Output the whole listing exactly, with no pictures.

Extracted records:
# # # # # # #

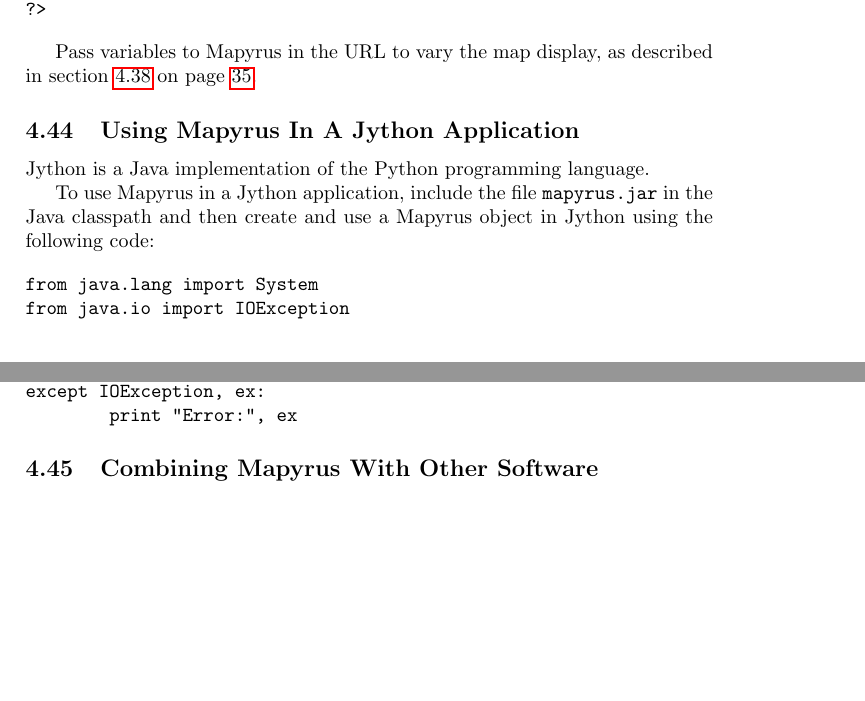
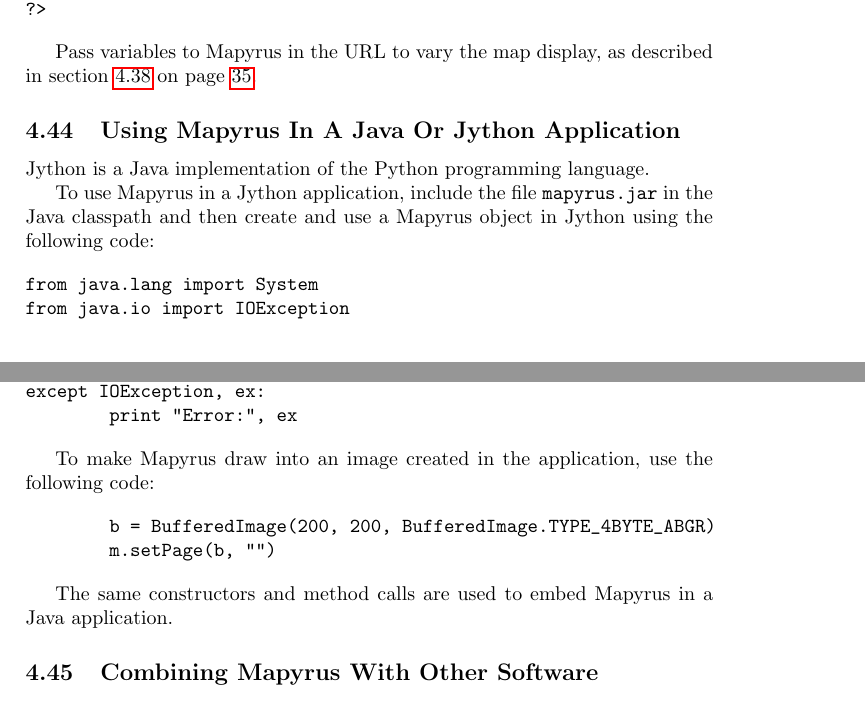
Before and after one commit to simoc/mapyrus, a LaTeX document (userdoc/mapyrus.tex, which reads userdoc/tutorial.tex): two parts of pages 37 and 38 of 83, joined at a grey line, cut so that both start at the same text, the shorter picture padded with empty space. Compiled offline with pdfLaTeX.

Commit message:
Describe how to use own image when Mapyrus used in a Java application.

```diff
--- a/userdoc/tutorial.tex
+++ b/userdoc/tutorial.tex
@@ -1926,7 +1926,7 @@
 as described in section \ref{urlvariables}
 on page \pageref{urlvariables}.
 
-\subsection{Using Mapyrus In A Jython Application}
+\subsection{Using Mapyrus In A Java Or Jython Application}
 
 Jython is a Java implementation of the Python programming language.
 
@@ -1952,6 +1952,17 @@
 except IOException, ex:
         print "Error:", ex
 \end{verbatim}
+
+To make Mapyrus draw into an image created in the application,
+use the following code:
+
+\begin{verbatim}
+        b = BufferedImage(200, 200, BufferedImage.TYPE_4BYTE_ABGR)
+        m.setPage(b, "")
+\end{verbatim}
+
+The same constructors and method calls are used to embed
+Mapyrus in a Java application.
 
 \subsection{Combining Mapyrus With Other Software}
 
```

# # # # # # #

Solved exercise:
Before and after one commit to simoc/mapyrus, a LaTeX document (userdoc/mapyrus.tex, which reads userdoc/tutorial.tex): two parts of pages 37 and 38 of 83, joined at a grey line, cut so that both start at the same text, the shorter picture padded with empty space. Compiled offline with pdfLaTeX.

Commit message:
Describe how to use own image when Mapyrus used in a Java application.

```diff
--- a/userdoc/tutorial.tex
+++ b/userdoc/tutorial.tex
@@ -1926,7 +1926,7 @@
 as described in section \ref{urlvariables}
 on page \pageref{urlvariables}.
 
-\subsection{Using Mapyrus In A Jython Application}
+\subsection{Using Mapyrus In A Java Or Jython Application}
 
 Jython is a Java implementation of the Python programming language.
 
@@ -1952,6 +1952,17 @@
 except IOException, ex:
         print "Error:", ex
 \end{verbatim}
+
+To make Mapyrus draw into an image created in the application,
+use the following code:
+
+\begin{verbatim}
+        b = BufferedImage(200, 200, BufferedImage.TYPE_4BYTE_ABGR)
+        m.setPage(b, "")
+\end{verbatim}
+
+The same constructors and method calls are used to embed
+Mapyrus in a Java application.
 
 \subsection{Combining Mapyrus With Other Software}
 
```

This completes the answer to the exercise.